Check each line of the records below for the word "README" and copy those where it appears.
--- DATA SHOWN Enclosed Below ---
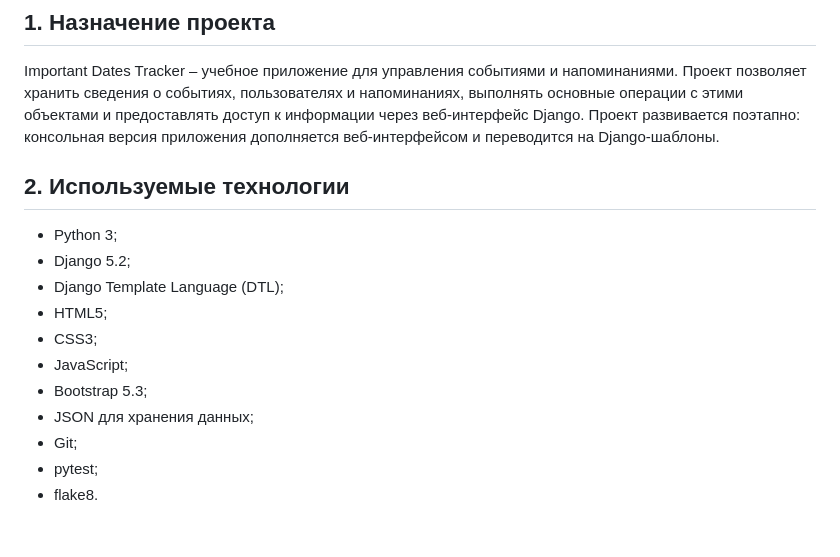
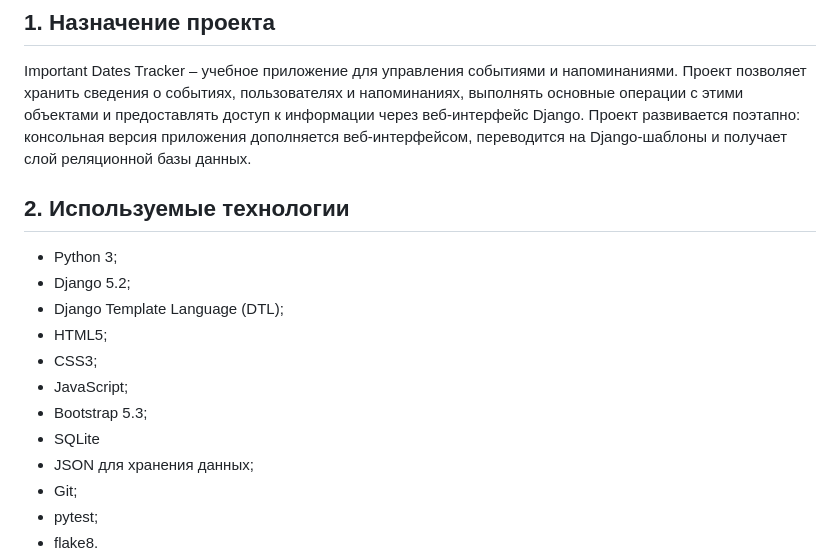
Before and after one commit to 6vi6-vi/important-dates-tracker, a Markdown page: README.md, the part around one of its changes. GitHub-like rendering; blank space fills up the shorter version.

```diff
--- a/README.md
+++ b/README.md
@@ -6,7 +6,7 @@
 Important Dates Tracker – учебное приложение для управления событиями и напоминаниями.
 Проект позволяет хранить сведения о событиях, пользователях и напоминаниях, выполнять основные операции
 с этими объектами и предоставлять доступ к информации через веб-интерфейс Django.
-Проект развивается поэтапно: консольная версия приложения дополняется веб-интерфейсом и переводится на Django-шаблоны.
+Проект развивается поэтапно: консольная версия приложения дополняется веб-интерфейсом, переводится на Django-шаблоны и получает слой реляционной базы данных.
 
 ## 2. Используемые технологии
 - Python 3;
@@ -16,6 +16,7 @@ Important Dates Tracker – учебное приложение для упра
 - CSS3;
 - JavaScript;
 - Bootstrap 5.3;
+- SQLite
 - JSON для хранения данных;
 - Git;
 - pytest;
```
Also changed, not shown: other parts of README.md (+82 -27 lines).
--- End of Enclosed DATA SHOWN ---
### WORKED SOLUTION
Before and after one commit to 6vi6-vi/important-dates-tracker, a Markdown page: README.md, the part around one of its changes. GitHub-like rendering; blank space fills up the shorter version.
--- a/README.md
+++ b/README.md
Also changed, not shown: other parts of README.md (+82 -27 lines).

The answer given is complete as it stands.